DATA EXCERPTS:
####

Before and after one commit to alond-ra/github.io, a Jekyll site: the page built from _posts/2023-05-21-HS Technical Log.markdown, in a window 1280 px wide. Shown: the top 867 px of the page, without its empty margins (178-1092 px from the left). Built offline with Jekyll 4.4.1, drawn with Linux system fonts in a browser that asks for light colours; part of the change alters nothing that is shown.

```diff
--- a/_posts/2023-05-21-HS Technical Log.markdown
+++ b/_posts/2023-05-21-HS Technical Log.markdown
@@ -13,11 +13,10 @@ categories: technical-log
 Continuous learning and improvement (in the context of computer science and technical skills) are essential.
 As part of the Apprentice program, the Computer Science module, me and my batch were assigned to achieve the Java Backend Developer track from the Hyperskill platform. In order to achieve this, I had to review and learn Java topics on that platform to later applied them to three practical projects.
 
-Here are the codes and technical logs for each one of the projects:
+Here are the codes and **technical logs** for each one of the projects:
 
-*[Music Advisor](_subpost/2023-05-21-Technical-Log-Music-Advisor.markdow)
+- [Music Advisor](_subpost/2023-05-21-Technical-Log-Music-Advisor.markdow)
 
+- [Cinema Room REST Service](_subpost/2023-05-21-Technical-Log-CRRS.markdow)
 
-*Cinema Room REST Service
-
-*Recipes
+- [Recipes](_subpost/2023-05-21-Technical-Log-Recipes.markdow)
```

####

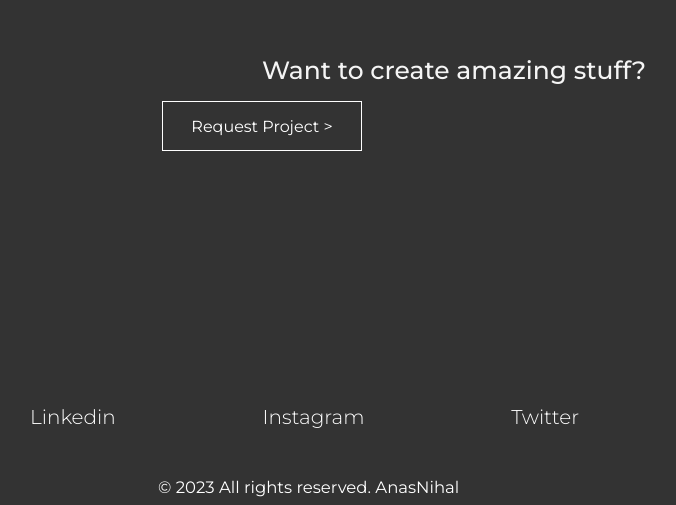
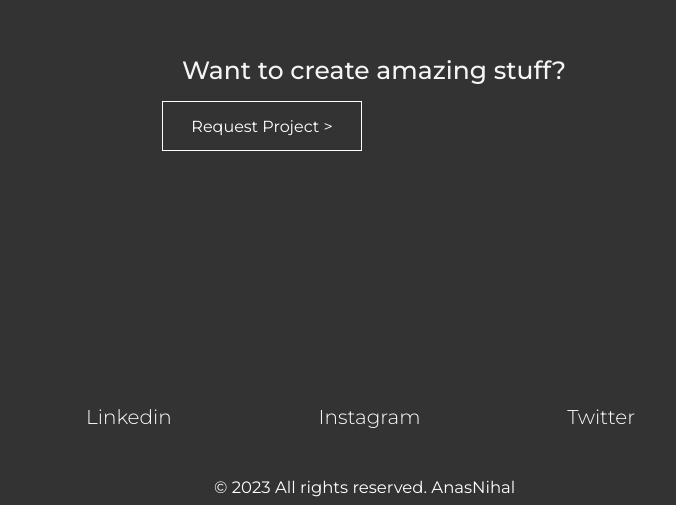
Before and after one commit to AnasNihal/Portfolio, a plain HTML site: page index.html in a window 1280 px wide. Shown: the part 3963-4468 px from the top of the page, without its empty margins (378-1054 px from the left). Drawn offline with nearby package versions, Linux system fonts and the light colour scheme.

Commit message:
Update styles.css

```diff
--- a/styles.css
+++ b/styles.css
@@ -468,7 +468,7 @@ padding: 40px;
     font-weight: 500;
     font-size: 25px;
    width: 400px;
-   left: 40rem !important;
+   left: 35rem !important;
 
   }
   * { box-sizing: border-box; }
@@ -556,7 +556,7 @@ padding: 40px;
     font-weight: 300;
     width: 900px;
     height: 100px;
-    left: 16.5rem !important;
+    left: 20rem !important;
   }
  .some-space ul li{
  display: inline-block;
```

####

REQUIRED WORK:
When the word "important" appears in a line of the listing, pull that line out.

EXERCISE ANSWER:
-   left: 40rem !important;
+   left: 35rem !important;
-    left: 16.5rem !important;
+    left: 20rem !important;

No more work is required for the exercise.